ABC News interviewed Dr. Anthony Atala, who's leading a team of 300 researchers at the Wake Forest Institute for Regenerative Medicine in North Carolina. He's been experimenting with growing replacement organs based on cells from the patient and has been quite successful. Starting from growing a replacement human bladder in 1998, the team is now testing 30 different human organs and various body tissues. For example, they've developed techniques to seal battle wounds by printing healthy skin cells over the damaged area. They're still working on actual organs, which obviously are much more complex.
Is this approach ready for regular hospital use? Not quite. It still involves significant work by teams of people to ensure a successful result. However, as research continues it's likely efficiencies will be identified and implemented, leading to a future where you'll be able to grow your own replacements.
You may recall Organovo? They're a bioprinting startup that is attempting to 3D print a variety of biological tissues, including Actual Human Organs! They say:
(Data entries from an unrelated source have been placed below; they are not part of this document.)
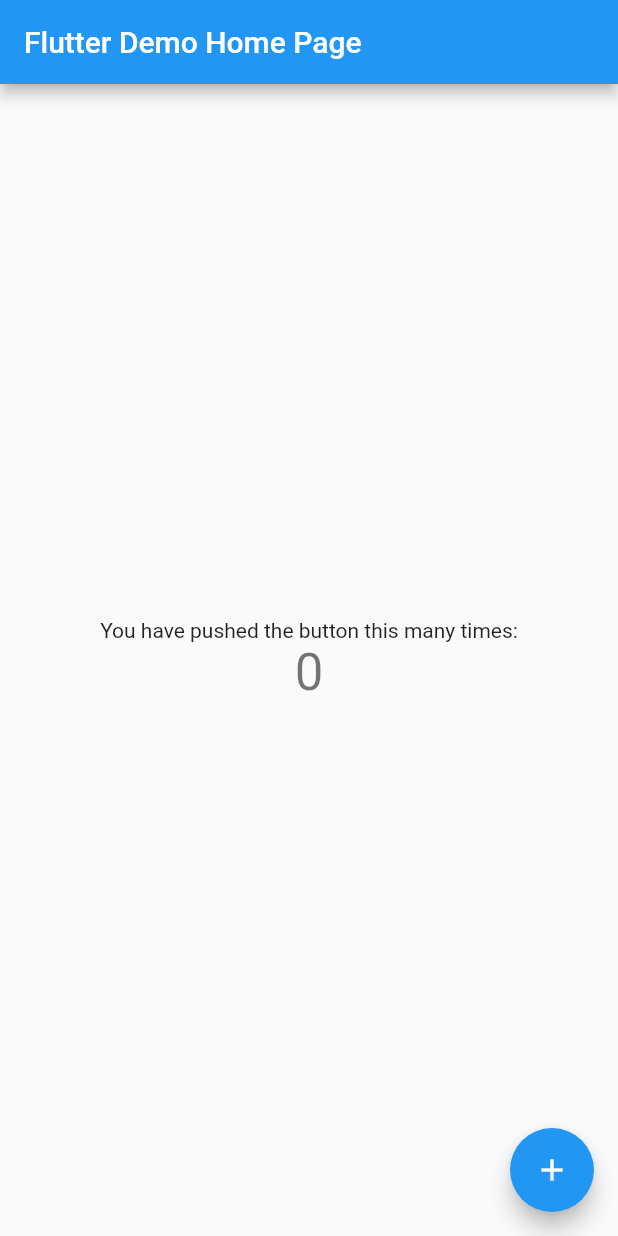
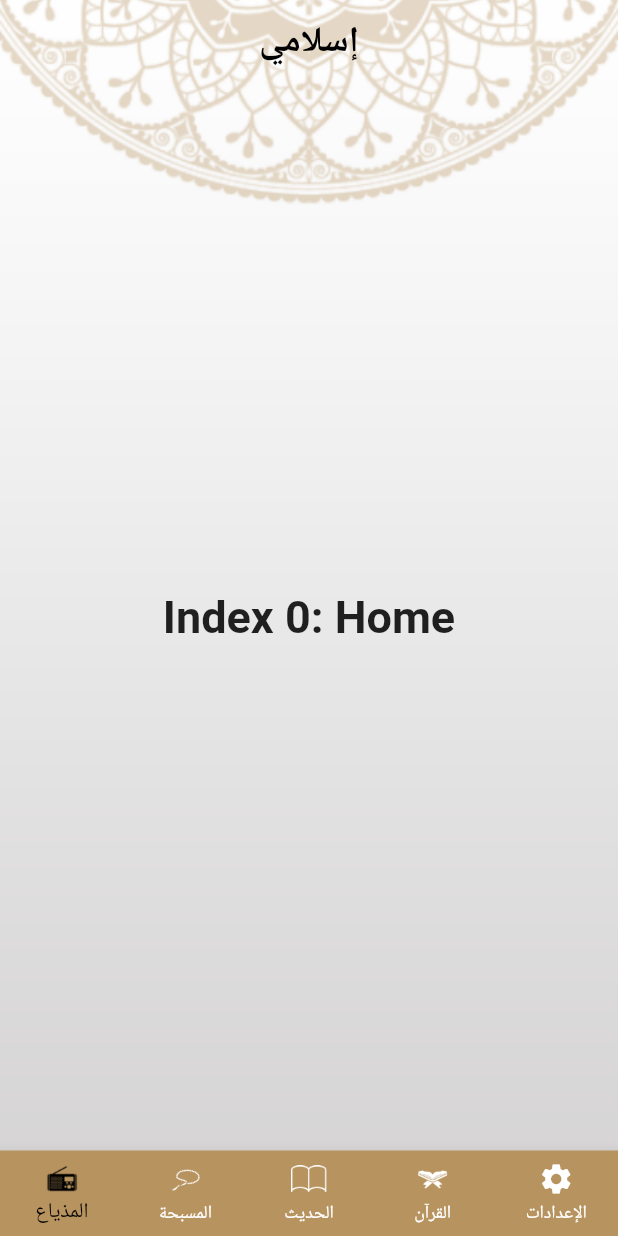
Before and after one commit to reetech97/islamic_app, a Flutter app: the screen it shows after launch, on a phone screen of 412 x 824 dp. Run offline on Flutter 3.47's test engine with Material 2 defaults, Android fonts, the phone set to English and light mode, and no system bars.

Commit message:
feat: Quran tab

```diff
--- /dev/null
+++ b/lib/constants/app_theme.dart
@@ -0,0 +1,35 @@
+
+import 'package:flutter/material.dart';
+
+const primaryLight = Color(0xFFB7935F);
+const onPrimaryLight = Color(0xFFFFFFFF);
+const onPrimarySelectedLight = Color(0xFF000000);
+
+const primaryDark = Color(0xFF141A2E);
+const onPrimaryDark = Color(0xFFFFFFFF);
+const onPrimarySelectedDark = Color(0xFFFACC1D);
+
+final lightTheme = ThemeData(
+  primaryColor: primaryLight,
+  bottomNavigationBarTheme: const BottomNavigationBarThemeData(
+    backgroundColor: primaryLight,
+    type: BottomNavigationBarType.fixed,
+    unselectedItemColor: onPrimaryLight,
+    selectedItemColor: onPrimarySelectedLight,
+  ),
+  appBarTheme: const AppBarTheme(
+    backgroundColor: Colors.transparent,
+    centerTitle: true,
+    titleTextStyle: TextStyle(
+      color: onPrimarySelectedLight,
+      fontSize: 24,
+      fontWeight: FontWeight.bold
+    ),
+    elevation: 0
+  ),
+  scaffoldBackgroundColor: Colors.transparent,
+  dividerTheme: DividerThemeData(
+    color: Colors.transparent,
+    thickness: 0
+  )
+);
--- a/lib/main.dart
+++ b/lib/main.dart
@@ -1,4 +1,6 @@
 import 'package:flutter/material.dart';
+import 'package:islami_app/constants/app_theme.dart';
+import 'package:islami_app/screens/main_screen.dart';
 
 void main() {
   runApp(const MyApp());
@@ -12,104 +14,8 @@ class MyApp extends StatelessWidget {
   Widget build(BuildContext context) {
     return MaterialApp(
       title: 'Flutter Demo',
-      theme: ThemeData(
-        // This is the theme of your application.
-        //
-        // Try running your application with "flutter run". You'll see the
-        // application has a blue toolbar. Then, without quitting the app, try
-        // changing the primarySwatch below to Colors.green and then invoke
-        // "hot reload" (press "r" in the console where you ran "flutter run",
-        // or simply save your changes to "hot reload" in a Flutter IDE).
-        // Notice that the counter didn't reset back to zero; the application
-        // is not restarted.
-        primarySwatch: Colors.blue,
-      ),
-      home: const MyHomePage(title: 'Flutter Demo Home Page'),
+      theme: lightTheme,
+      home: MainScreen(),
     );
   }
 }
-
-class MyHomePage extends StatefulWidget {
-  const MyHomePage({super.key, required this.title});
-
-  // This widget is the home page of your application. It is stateful, meaning
-  // that it has a State object (defined below) that contains fields that affect
-  // how it looks.
-
-  // This class is the configuration for the state. It holds the values (in this
-  // case the title) provided by the parent (in this case the App widget) and
-  // used by the build method of the State. Fields in a Widget subclass are
-  // always marked "final".
-
-  final String title;
-
-  @override
-  State<MyHomePage> createState() => _MyHomePageState();
-}
-
-class _MyHomePageState extends State<MyHomePage> {
-  int _counter = 0;
-
-  void _incrementCounter() {
-    setState(() {
-      // This call to setState tells the Flutter framework that something has
-      // changed in this State, which causes it to rerun the build method below
-      // so that the display can reflect the updated values. If we changed
-      // _counter without calling setState(), then the build method would not be
-      // called again, and so nothing would appear to happen.
-      _counter++;
-    });
-  }
-
-  @override
-  Widget build(BuildContext context) {
-    // This method is rerun every time setState is called, for instance as done
-    // by the _incrementCounter method above.
-    //
-    // The Flutter framework has been optimized to make rerunning build methods
-    // fast, so that you can just rebuild anything that needs updating rather
-    // than having to individually change instances of widgets.
-    return Scaffold(
-      appBar: AppBar(
-        // Here we take the value from the MyHomePage object that was created by
-        // the App.build method, and use it to set our appbar title.
-        title: Text(widget.title),
-      ),
-      body: Center(
-        // Center is a layout widget. It takes a single child and positions it
-        // in the middle of the parent.
-        child: Column(
-          // Column is also a layout widget. It takes a list of children and
-          // arranges them vertically. By default, it sizes itself to fit its
-          // children horizontally, and tries to be as tall as its parent.
-          //
-          // Invoke "debug painting" (press "p" in the console, choose the
-          // "Toggle Debug Paint" action from the Flutter Inspector in Android
-          // Studio, or the "Toggle Debug Paint" command in Visual Studio Code)
-          // to see the wireframe for each widget.
-          //
-          // Column has various properties to control how it sizes itself and
-          // how it positions its children. Here we use mainAxisAlignment to
-          // center the children vertically; the main axis here is the vertical
-          // axis because Columns are vertical (the cross axis would be
-          // horizontal).
-          mainAxisAlignment: MainAxisAlignment.center,
-          children: <Widget>[
-            const Text(
-              'You have pushed the button this many times:',
-            ),
-            Text(
-              '$_counter',
-              style: Theme.of(context).textTheme.headlineMedium,
-            ),
-          ],
-        ),
-      ),
-      floatingActionButton: FloatingActionButton(
-        onPressed: _incrementCounter,
-        tooltip: 'Increment',
-        child: const Icon(Icons.add),
-      ), // This trailing comma makes auto-formatting nicer for build methods.
-    );
-  }
-}
--- /dev/null
+++ b/lib/screens/main_screen.dart
@@ -0,0 +1,88 @@
+
+import 'package:flutter/material.dart';
+import 'package:islami_app/screens/tabs/quran_tab.dart';
+
+class MainScreen extends StatefulWidget {
+  const MainScreen({Key? key}) : super(key: key);
+
+  @override
+  State<MainScreen> createState() => _MainScreenState();
+}
+
+class _MainScreenState extends State<MainScreen> {
+  int _selectedIndex = 0;
+  static const TextStyle optionStyle =
+  TextStyle(fontSize: 30, fontWeight: FontWeight.bold);
+  static const List<Widget> _widgetOptions = <Widget>[
+    Text(
+      'Index 0: Home',
+      style: optionStyle,
+    ),
+    Text(
+      'Index 1: Business',
+      style: optionStyle,
+    ),
+    Text(
+      'Index 2: School',
+      style: optionStyle,
+    ),
+    QuranTab(),
+    Text(
+      'Index 4: School',
+      style: optionStyle,
+    ),
+
+  ];
+
+  void _onItemTapped(int index) {
+    setState(() {
+      _selectedIndex = index;
+    });
+  }
+
+  @override
+  Widget build(BuildContext context) {
+    return Container(
+      decoration: const BoxDecoration(
+        image: DecorationImage(
+          image: AssetImage("assets/images/default_bg.png"),
+          fit: BoxFit.cover,
+        )
+      ),
+      child: Scaffold(
+        appBar: AppBar(
+          title: const Text('إسلامي'),
+        ),
+        body: Center(
+          child: _widgetOptions.elementAt(_selectedIndex),
+        ),
+        bottomNavigationBar: BottomNavigationBar(
+          items: <BottomNavigationBarItem>[
+            BottomNavigationBarItem(
+              icon: ImageIcon(AssetImage("assets/images/icon_radio.png")),
+              label: 'المذياع',
+            ),
+            BottomNavigationBarItem(
+              icon: ImageIcon(AssetImage("assets/images/icon_sebha.png",)),
+              label: 'المسبحة',
+            ),
+            BottomNavigationBarItem(
+              icon: ImageIcon(AssetImage("assets/images/icon_hadeth.png",)),
+              label: 'الحديث',
+            ),
+            BottomNavigationBarItem(
+              icon: ImageIcon(AssetImage("assets/images/icon_quran.png",)),
+              label: 'القرآن',
+            ),
+            BottomNavigationBarItem(
+              icon: Icon(Icons.settings),
+              label: 'الإعدادات',
+            ),
+          ],
+          currentIndex: _selectedIndex,
+          onTap: _onItemTapped,
+        ),
+      ),
+    );
+  }
+}
--- a/pubspec.yaml
+++ b/pubspec.yaml
@@ -62,6 +62,7 @@ flutter:
   # To add assets to your application, add an assets section, like this:
   assets:
      - assets/
+     - assets/images/
   #   - images/a_dot_ham.jpeg
 
   # An image asset can refer to one or more resolution-specific "variants", see
```
Also changed, not shown: lib/constants/data.dart (added, +19 -0 lines), lib/screens/tabs/quran_tab.dart (added, +115 -0 lines).
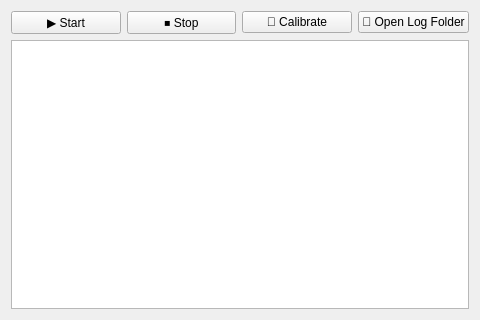
Above: gui.ui from regisgambiza/AutoClickerApp before the change. Below: the same form after it.
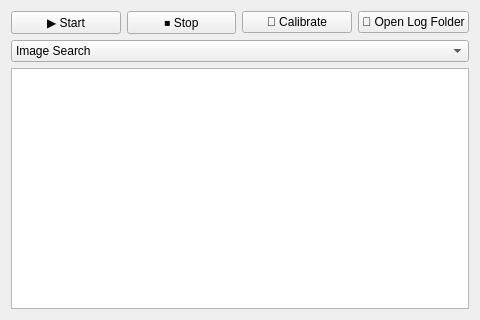
That is the form after the change.

Commit message: Added image/ocr drop down, image search now working partly

What changed in the file:
```diff
--- a/gui.ui
+++ b/gui.ui
@@ -46,6 +46,20 @@
      </item>
     </layout>
    </item>
+   <item>
+    <widget class="QComboBox" name="search_method_combo">
+     <item>
+      <property name="text">
+       <string>Image Search</string>
+      </property>
+     </item>
+     <item>
+      <property name="text">
+       <string>OCR</string>
+      </property>
+     </item>
+    </widget>
+   </item>
    <item>
     <widget class="QTextEdit" name="status"/>
    </item>
```
Left out of the diff: 5 changed lines with no effect on the pictures. The commit also changes 7 other files.
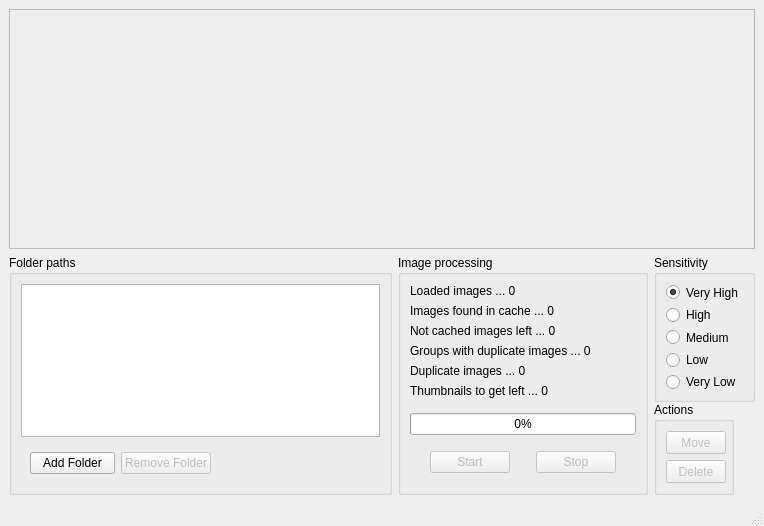
Above: doppelganger/gui.ui from max-dw-i/myfyrio before the change. Below: the same form after it.
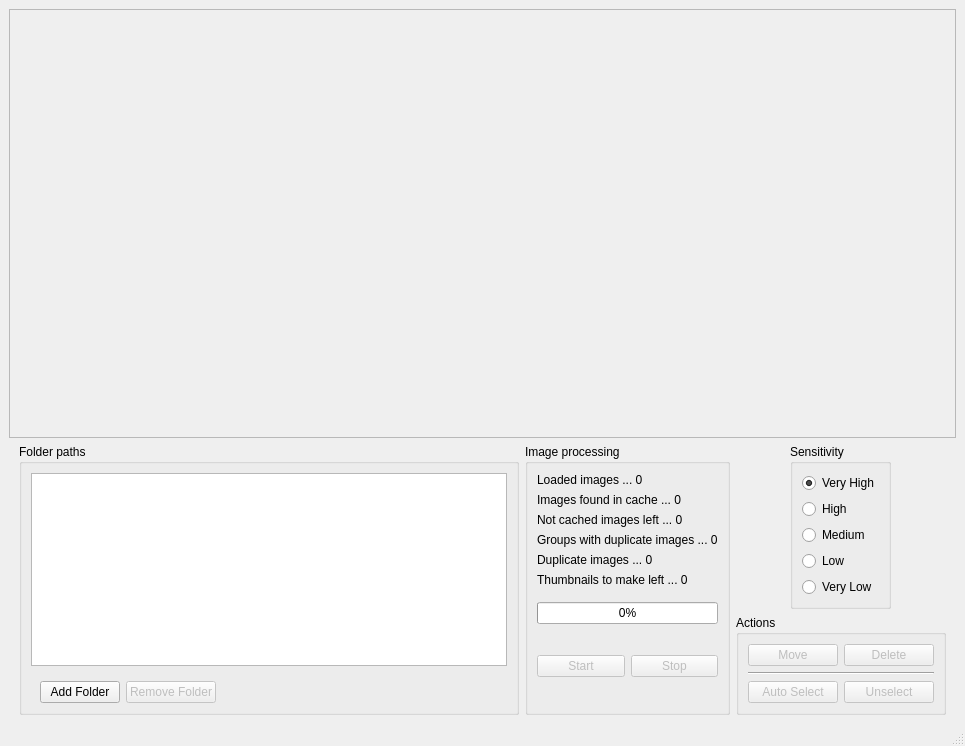
That is the form after the change. Icons and pictures are not drawn.

```diff
--- a/doppelganger/gui.ui
+++ b/doppelganger/gui.ui
@@ -6,8 +6,8 @@
    <rect>
     <x>0</x>
     <y>0</y>
-    <width>764</width>
-    <height>526</height>
+    <width>965</width>
+    <height>746</height>
    </rect>
   </property>
   <property name="sizePolicy">
@@ -18,8 +18,8 @@
   </property>
   <property name="minimumSize">
    <size>
-    <width>640</width>
-    <height>480</height>
+    <width>0</width>
+    <height>0</height>
    </size>
   </property>
   <property name="windowTitle">
@@ -51,6 +51,12 @@
     </property>
     <item>
      <widget class="QScrollArea" name="scrollArea">
+      <property name="minimumSize">
+       <size>
+        <width>0</width>
+        <height>400</height>
+       </size>
+      </property>
       <property name="widgetResizable">
        <bool>true</bool>
       </property>
@@ -62,8 +68,8 @@
         <rect>
          <x>0</x>
          <y>0</y>
-         <width>744</width>
-         <height>216</height>
+         <width>945</width>
+         <height>398</height>
         </rect>
        </property>
        <layout class="QVBoxLayout" name="scrollAreaLayout">
@@ -86,7 +92,7 @@
       </widget>
      </widget>
     </item>
-    <item>
+    <item alignment="Qt::AlignHCenter">
      <widget class="QWidget" name="widget_3" native="true">
       <property name="sizePolicy">
        <sizepolicy hsizetype="Preferred" vsizetype="Fixed">
@@ -103,10 +109,13 @@
       <property name="maximumSize">
        <size>
         <width>16777215</width>
-        <height>240</height>
+        <height>16777215</height>
        </size>
       </property>
       <layout class="QHBoxLayout" name="horizontalLayout_3">
+       <property name="spacing">
+        <number>6</number>
+       </property>
        <property name="leftMargin">
         <number>0</number>
        </property>
@@ -132,7 +141,7 @@
          </property>
          <property name="minimumSize">
           <size>
-           <width>0</width>
+           <width>500</width>
            <height>0</height>
           </size>
          </property>
@@ -160,6 +169,12 @@
               <verstretch>0</verstretch>
              </sizepolicy>
             </property>
+            <property name="minimumSize">
+             <size>
+              <width>0</width>
+              <height>0</height>
+             </size>
+            </property>
             <property name="toolTip">
              <string>List of folders to work on</string>
             </property>
@@ -171,6 +186,12 @@
           <item alignment="Qt::AlignLeft">
            <widget class="QWidget" name="widget" native="true">
             <layout class="QHBoxLayout" name="horizontalLayout_2">
+             <property name="topMargin">
+              <number>9</number>
+             </property>
+             <property name="bottomMargin">
+              <number>0</number>
+             </property>
              <item>
               <widget class="QPushButton" name="addFolderBtn">
                <property name="sizePolicy">
@@ -181,7 +202,7 @@
                </property>
                <property name="minimumSize">
                 <size>
-                 <width>85</width>
+                 <width>0</width>
                  <height>0</height>
                 </size>
                </property>
@@ -221,7 +242,7 @@
                </property>
                <property name="minimumSize">
                 <size>
-                 <width>85</width>
+                 <width>0</width>
                  <height>0</height>
                 </size>
                </property>
@@ -242,20 +263,20 @@
        <item>
         <widget class="QGroupBox" name="groupBox_2">
          <property name="sizePolicy">
-          <sizepolicy hsizetype="Expanding" vsizetype="Preferred">
+          <sizepolicy hsizetype="Fixed" vsizetype="Preferred">
            <horstretch>0</horstretch>
            <verstretch>0</verstretch>
           </sizepolicy>
          </property>
          <property name="minimumSize">
           <size>
-           <width>200</width>
+           <width>0</width>
            <height>0</height>
           </size>
          </property>
          <property name="maximumSize">
           <size>
-           <width>250</width>
+           <width>16777215</width>
            <height>16777215</height>
           </size>
          </property>
@@ -340,7 +361,7 @@
              <item>
               <widget class="QLabel" name="thumbnailsLabel">
                <property name="text">
-                <string>Thumbnails to get left ... 0</string>
+                <string>Thumbnails to make left ... 0</string>
                </property>
               </widget>
              </item>
@@ -359,6 +380,12 @@
           </item>
           <item>
            <widget class="QWidget" name="widget_2" native="true">
+            <property name="sizePolicy">
+             <sizepolicy hsizetype="Preferred" vsizetype="Preferred">
+              <horstretch>0</horstretch>
+              <verstretch>0</verstretch>
+             </sizepolicy>
+            </property>
             <layout class="QHBoxLayout" name="horizontalLayout">
              <property name="leftMargin">
               <number>0</number>
@@ -385,13 +412,13 @@
                </property>
                <property name="minimumSize">
                 <size>
-                 <width>60</width>
+                 <width>0</width>
                  <height>0</height>
                 </size>
                </property>
                <property name="maximumSize">
                 <size>
-                 <width>80</width>
+                 <width>16777215</width>
                  <height>16777215</height>
                 </size>
                </property>
@@ -416,13 +443,13 @@
                </property>
                <property name="minimumSize">
                 <size>
-                 <width>60</width>
+                 <width>0</width>
                  <height>0</height>
                 </size>
                </property>
                <property name="maximumSize">
                 <size>
-                 <width>80</width>
+                 <width>16777215</width>
                  <height>16777215</height>
                 </size>
                </property>
@@ -449,12 +476,9 @@
          </layout>
         </widget>
        </item>
-       <item alignment="Qt::AlignTop">
+       <item>
         <widget class="QWidget" name="widget_4" native="true">
-         <layout class="QVBoxLayout" name="verticalLayout_3">
-          <property name="spacing">
-           <number>0</number>
-          </property>
+         <layout class="QVBoxLayout" name="verticalLayout_2">
           <property name="leftMargin">
            <number>0</number>
           </property>
@@ -467,10 +491,10 @@
           <property name="bottomMargin">
            <number>0</number>
           </property>
-          <item>
+          <item alignment="Qt::AlignHCenter">
            <widget class="QGroupBox" name="groupBox_3">
             <property name="sizePolicy">
-             <sizepolicy hsizetype="Fixed" vsizetype="Fixed">
+             <sizepolicy hsizetype="Preferred" vsizetype="Preferred">
               <horstretch>0</horstretch>
               <verstretch>0</verstretch>
              </sizepolicy>
@@ -553,29 +577,50 @@
           <item>
            <widget class="QGroupBox" name="groupBox_4">
             <property name="sizePolicy">
-             <sizepolicy hsizetype="Fixed" vsizetype="Fixed">
+             <sizepolicy hsizetype="Fixed" vsizetype="Preferred">
               <horstretch>0</horstretch>
               <verstretch>0</verstretch>
              </sizepolicy>
             </property>
             <property name="minimumSize">
              <size>
-              <width>80</width>
+              <width>0</width>
               <height>0</height>
              </size>
             </property>
             <property name="maximumSize">
              <size>
-              <width>80</width>
+              <width>16777215</width>
               <height>16777215</height>
              </size>
             </property>
             <property name="title">
              <string>Actions</string>
             </property>
-            <layout class="QVBoxLayout" name="verticalLayout_2">
+            <layout class="QVBoxLayout" name="verticalLayout_3">
              <property name="leftMargin">
               <number>9</number>
+             </property>
+             <property name="topMargin">
+              <number>9</number>
+             </property>
+             <property name="rightMargin">
+              <number>9</number>
+             </property>
+             <item>
+              <widget class="QWidget" name="widget_6" native="true">
+               <layout class="QHBoxLayout" name="horizontalLayout_4">
+                <property name="leftMargin">
+                 <number>0</number>
+                </property>
+                <property name="topMargin">
+                 <number>0</number>
+                </property>
+                <property name="rightMargin">
+                 <number>0</number>
+                </property>
+                <property name="bottomMargin">
+                 <number>0</number>
              </property>
              <item>
               <widget class="QPushButton" name="moveBtn">
@@ -583,21 +628,21 @@
                 <bool>false</bool>
                </property>
                <property name="sizePolicy">
-                <sizepolicy hsizetype="Fixed" vsizetype="Fixed">
+                   <sizepolicy hsizetype="Minimum" vsizetype="Fixed">
                  <horstretch>0</horstretch>
                  <verstretch>0</verstretch>
                 </sizepolicy>
                </property>
                <property name="minimumSize">
                 <size>
-                 <width>60</width>
-                 <height>23</height>
+                    <width>90</width>
+                    <height>0</height>
                 </size>
                </property>
                <property name="maximumSize">
                 <size>
-                 <width>60</width>
-                 <height>23</height>
+                    <width>16777215</width>
+                    <height>16777215</height>
                 </size>
                </property>
                <property name="toolTip">
@@ -614,21 +659,21 @@
                 <bool>false</bool>
                </property>
                <property name="sizePolicy">
-                <sizepolicy hsizetype="Fixed" vsizetype="Fixed">
+                   <sizepolicy hsizetype="Minimum" vsizetype="Fixed">
                  <horstretch>0</horstretch>
                  <verstretch>0</verstretch>
                 </sizepolicy>
                </property>
                <property name="minimumSize">
                 <size>
-                 <width>60</width>
-                 <height>23</height>
+                    <width>90</width>
+                    <height>0</height>
                 </size>
                </property>
                <property name="maximumSize">
                 <size>
-                 <width>60</width>
-                 <height>23</height>
+                    <width>16777215</width>
+                    <height>16777215</height>
                 </size>
                </property>
                <property name="toolTip">
@@ -645,6 +690,72 @@
             </layout>
            </widget>
           </item>
+             <item>
+              <widget class="Line" name="line">
+               <property name="orientation">
+                <enum>Qt::Horizontal</enum>
+               </property>
+              </widget>
+             </item>
+             <item>
+              <widget class="QWidget" name="widget_7" native="true">
+               <layout class="QHBoxLayout" name="horizontalLayout_5">
+                <property name="leftMargin">
+                 <number>0</number>
+                </property>
+                <property name="topMargin">
+                 <number>0</number>
+                </property>
+                <property name="rightMargin">
+                 <number>0</number>
+                </property>
+                <property name="bottomMargin">
+                 <number>0</number>
+                </property>
+                <item>
+                 <widget class="QPushButton" name="autoSelectBtn">
+                  <property name="enabled">
+                   <bool>false</bool>
+                  </property>
+                  <property name="sizePolicy">
+                   <sizepolicy hsizetype="Minimum" vsizetype="Fixed">
+                    <horstretch>0</horstretch>
+                    <verstretch>0</verstretch>
+                   </sizepolicy>
+                  </property>
+                  <property name="minimumSize">
+                   <size>
+                    <width>90</width>
+                    <height>0</height>
+                   </size>
+                  </property>
+                  <property name="text">
+                   <string>Auto Select</string>
+                  </property>
+                 </widget>
+                </item>
+                <item>
+                 <widget class="QPushButton" name="unselectBtn">
+                  <property name="enabled">
+                   <bool>false</bool>
+                  </property>
+                  <property name="minimumSize">
+                   <size>
+                    <width>90</width>
+                    <height>0</height>
+                   </size>
+                  </property>
+                  <property name="text">
+                   <string>Unselect</string>
+                  </property>
+                 </widget>
+                </item>
+               </layout>
+              </widget>
+             </item>
+            </layout>
+           </widget>
+          </item>
          </layout>
         </widget>
        </item>
```
Left out of the diff: 2 changed lines with no effect on the pictures. Lines whose indentation alone changed are shown as unchanged.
Organovo's powerful NovoGen Bioprinting platform creates human tissues starting with any cell source. From disease models to tissue creation, bioprinting solves urged needs in biological research.
Their goal is to bioprint whole human organs, but they've been surviving by bioprinting simple tissue on scaffolds used for drug testing. This hasn't been vastly profitable, as far as we can see: their most recent financial statement indicated they suffered a USD$4.4M loss in 2011, somewhat worse than their 2010 loss of USD$1.3M.
In the past few weeks their stock price has risen sharply from the near penny-stock range of $1.50 to just under $10. Why has their stock risen by a factor of six?
The media coverage has exploded in recent days, including articles from sbdn, Investment U, The Atlantic, Seeking Alpha and KapitallWire. Even the White House has said a few words about it, with VP Joe Biden saying, "It’s literally around the corner."
What's going on with Organovo? We see only that they've hired a new chief strategy officer, Dr. Eric Michael David and prior to that had beefed up their management team slightly.
Do you know something we don't know?